All posts by hdrake

Why to prioritise your Mental Health

Fatigued? Unmotivated? Stressed? Exercise could be the way to release the mental blockage and unearth the best version of yourself and shine with confidence. There are 24 hours in the day and now is the perfect time to use put just one hour of your time aside to start conquering your own mind. So why are you waiting?

So, what do we all already know about exercise? Many people think exercise sits within the realm solely of our physical health or is engaged with when we decide we want to look a certain way. However, what may come as a surprise to many is that exercise can also instigate a myriad of mental health benefits. Exercise shouldn’t be something you should feel ‘you have to do’, but rather should be viewed as something you want to. Hate the gym? You are not alone, and this is by no means the only way to reap the physical and mental benefits of getting active. There are endless possibilities and there will be an activity cater to all abilities and interests. Taking steps as simple as making time for a scenic walk with a friend, switching to walking or cycling to work/university or joining a sports team. Many people are put off by the cost of gym memberships or fees that my come along with exercising, alongside owning ‘gym attire’. However, this shouldn’t be a deciding factor, there are multiple things that can be done for free or at low cost. For example, exercising in the local park on fitness equipment or buying one or two pieces of equipment at a low cost so that you can utilise and use in a variety of ways, without it becoming repetitive. On the other end of the spectrum, it may be that you don’t like exercising in front of people and thus increasing your anxiety and stress, therefore research gyms with women only sections or invest in the essential equipment and do home workouts. Further information on this can be found here:

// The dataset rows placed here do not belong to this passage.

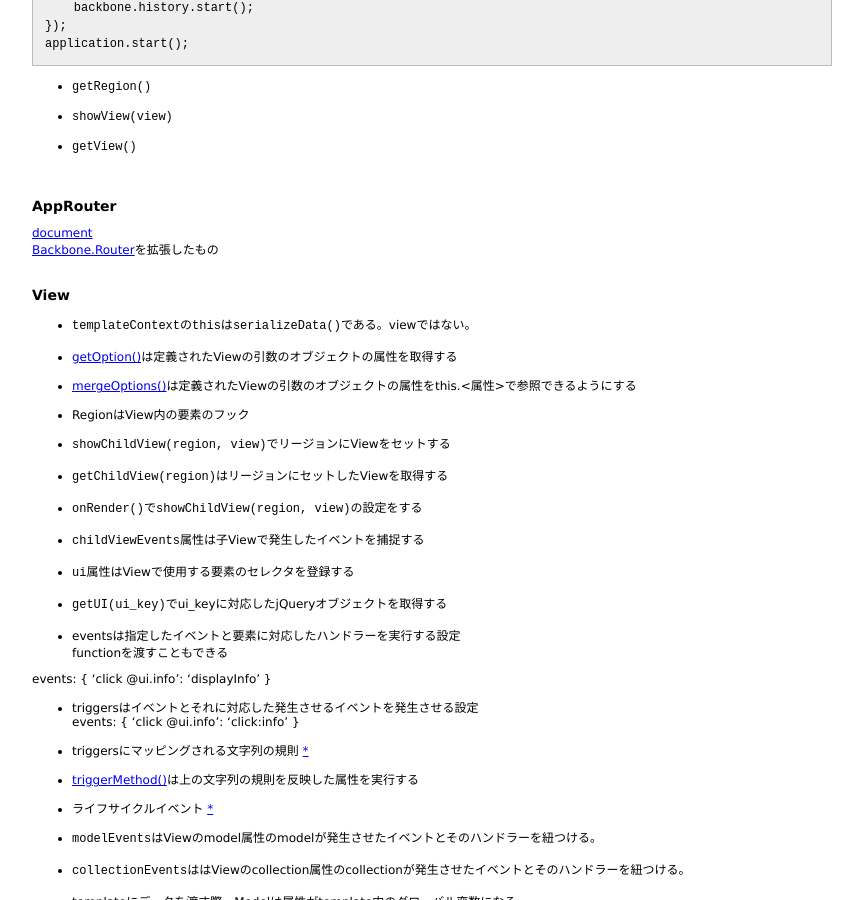
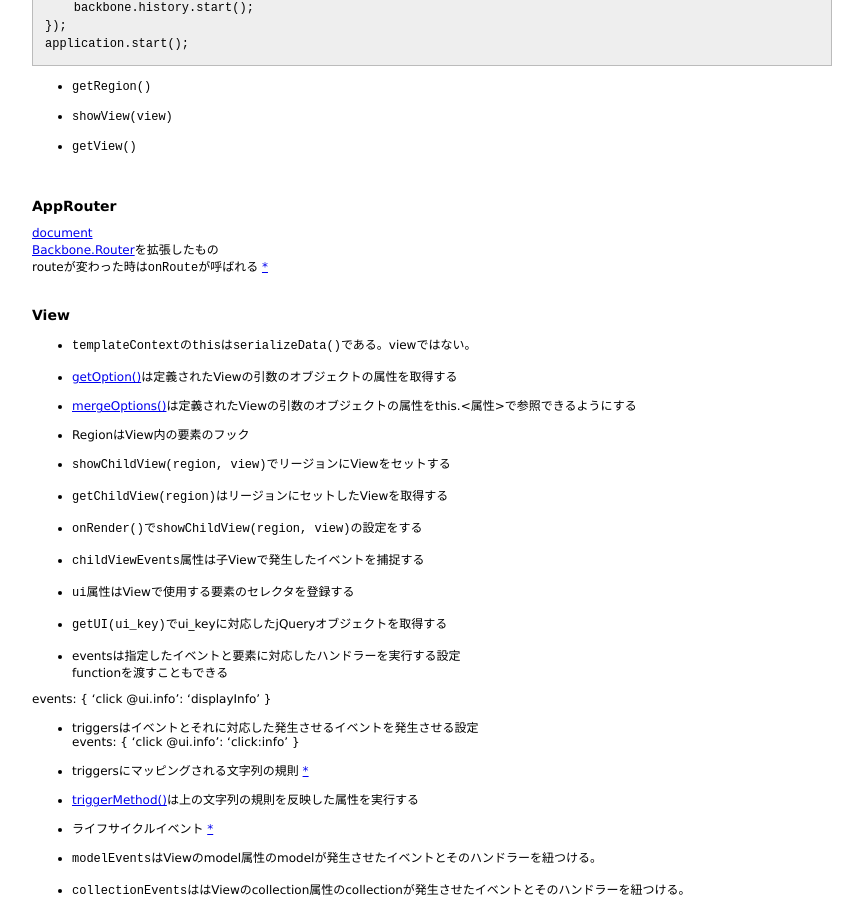
Before and after one commit to 38elements/38elements.github.com, a Jekyll site: the page built from _posts/2016-09-11-backbone_marionette.md, in a window 1280 px wide and 900 px high, scrolled down 375 px. Shown: the whole window, without its empty margins (208-1071 px from the left). Built offline with Jekyll 4.4.1, drawn with Linux system fonts in a browser that asks for light colours.

Commit message:
Update 2016-09-11-backbone_marionette.md

```diff
--- a/_posts/2016-09-11-backbone_marionette.md
+++ b/_posts/2016-09-11-backbone_marionette.md
@@ -39,6 +39,7 @@ application.start();
 ### AppRouter
 [document](http://marionettejs.com/docs/master/marionette.approuter.html)
 [Backbone.Router](http://backbonejs.org/#Router)を拡張したもの
+routeが変わった時は`onRoute`が呼ばれる [\*](http://marionettejs.com/docs/master/marionette.approuter.html#handling-route-changes)
 <br>
 
 
```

The great news is that any form of physical activity will help you to: destress; feel more motivated; afford you more energy throughout the day and have powerful, positive effects on your mood. Alongside this, self-esteem can be boosted whilst stress and anxiety can decline. Whilst it is very true that exercise can help improve your mental health and sense of well-being, it can also act as a preventive tool against potential mental illness, thus improving your overall quality of life.

It is of paramount importance that we keep all aspects of our physical and mental health. Whilst measures such as BMI are a useful and well-known tool for the former, many people don’t know how to self-evaluate their mental wellness. In fact, some of the most common signs of our mental health declining also show up in our physical health, symptoms such as: fatigue, struggling to sleep, and a noticeable change in appetite. You may be wondering why this is happening but ultimately this can be triggered by any stressors in our daily lives- from family, friends, work university, exams or simply a change that is occurring. When things do trigger your mental health, it is beneficial to take a deep breath and get active to help release the stress and maintain a sense of balance and equilibrium. Research has shown that adults who are more active than those that are not, tend to have overall lower levels or cortisol (the stress hormone) compared to individuals who aren’t very active or do very little exercise.

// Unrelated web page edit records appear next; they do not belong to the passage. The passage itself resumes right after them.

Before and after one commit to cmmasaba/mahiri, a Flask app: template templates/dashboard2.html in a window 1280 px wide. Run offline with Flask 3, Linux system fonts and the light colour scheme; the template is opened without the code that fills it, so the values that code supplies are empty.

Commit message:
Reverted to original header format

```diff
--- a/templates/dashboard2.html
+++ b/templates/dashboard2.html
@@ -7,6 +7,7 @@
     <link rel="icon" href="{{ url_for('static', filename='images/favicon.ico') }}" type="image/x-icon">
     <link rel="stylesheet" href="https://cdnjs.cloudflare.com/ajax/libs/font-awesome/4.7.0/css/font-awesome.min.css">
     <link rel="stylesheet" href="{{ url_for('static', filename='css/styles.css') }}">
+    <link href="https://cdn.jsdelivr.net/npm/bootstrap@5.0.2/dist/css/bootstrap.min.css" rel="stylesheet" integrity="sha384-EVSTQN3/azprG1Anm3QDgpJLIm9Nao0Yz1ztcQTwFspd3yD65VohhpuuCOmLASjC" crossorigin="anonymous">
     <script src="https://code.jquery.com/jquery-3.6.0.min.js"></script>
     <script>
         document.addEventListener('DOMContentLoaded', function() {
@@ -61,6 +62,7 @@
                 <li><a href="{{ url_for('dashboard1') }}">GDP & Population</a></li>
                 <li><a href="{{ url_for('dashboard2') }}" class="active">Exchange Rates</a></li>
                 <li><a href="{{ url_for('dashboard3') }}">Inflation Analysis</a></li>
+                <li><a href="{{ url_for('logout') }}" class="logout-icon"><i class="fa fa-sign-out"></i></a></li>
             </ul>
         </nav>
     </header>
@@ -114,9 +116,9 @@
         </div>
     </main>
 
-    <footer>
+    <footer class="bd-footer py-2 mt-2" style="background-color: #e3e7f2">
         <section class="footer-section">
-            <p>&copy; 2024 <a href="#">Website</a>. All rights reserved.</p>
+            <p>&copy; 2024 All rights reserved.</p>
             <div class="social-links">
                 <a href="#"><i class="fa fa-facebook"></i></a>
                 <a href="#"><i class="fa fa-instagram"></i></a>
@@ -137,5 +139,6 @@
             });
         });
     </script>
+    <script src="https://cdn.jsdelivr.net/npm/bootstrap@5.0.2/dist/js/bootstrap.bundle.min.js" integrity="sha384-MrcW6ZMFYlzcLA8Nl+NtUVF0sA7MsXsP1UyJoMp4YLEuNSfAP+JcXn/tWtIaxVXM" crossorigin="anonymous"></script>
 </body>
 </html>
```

So where to start? Firstly, decide on and clarify what you want from being active. The key is to make your goals individual and personal. It could be to just to get a little fitter, meet some new friends and reduce stress levels. The great part is that one small change such as going to a fitness class, joining a sports team or even signing up for a running club could be that first step to achieving your goals. Carefully consider your preferences, such as being indoors or outdoors, alone or in a team, trying something new or developing a skill set you already have. This will make your new routine far easier to stick to. Think outside the box and remember that all movement is exercise. Envision your progress in 6 months. Make time, be practical and create a routine that really works for you. Start slowly, all progress is progress and remember you are one step closer towards achieving your goals. Perhaps most importantly, enjoy yourself and your mental and physical health will start taking care of itself. Further information can be found here:

Not only will incorporating exercise into your routine help mentally but it will obviously change your physical appearance, whether that be losing fat or toning up and building muscle mass, after 6 months you will physically see the benefits. Moreover, this will help your overall health in regards to being fitter, strengthen your immune system and having healthier organs. If nutrition was incorporated into this, you could most certainty reap the benefits. This will enhance everything mentioned so far and allow your body to be pushed further and you could achieve amazing results. Good nutrition provides more than energy, structural components, vitamins and minerals. It will allow the exercise to become easier and more natural as your body will be sustaining itself from the right nutrients. Even the slightest changes to one’s diet such as substituting food for a healthier version can make a difference, alongside eating the right amount of each food group with each meal. A visual representation of the correct balance is shown below. Both nutrition and exercise combined will have a life changing effect on one’s mental and physical wellbeing.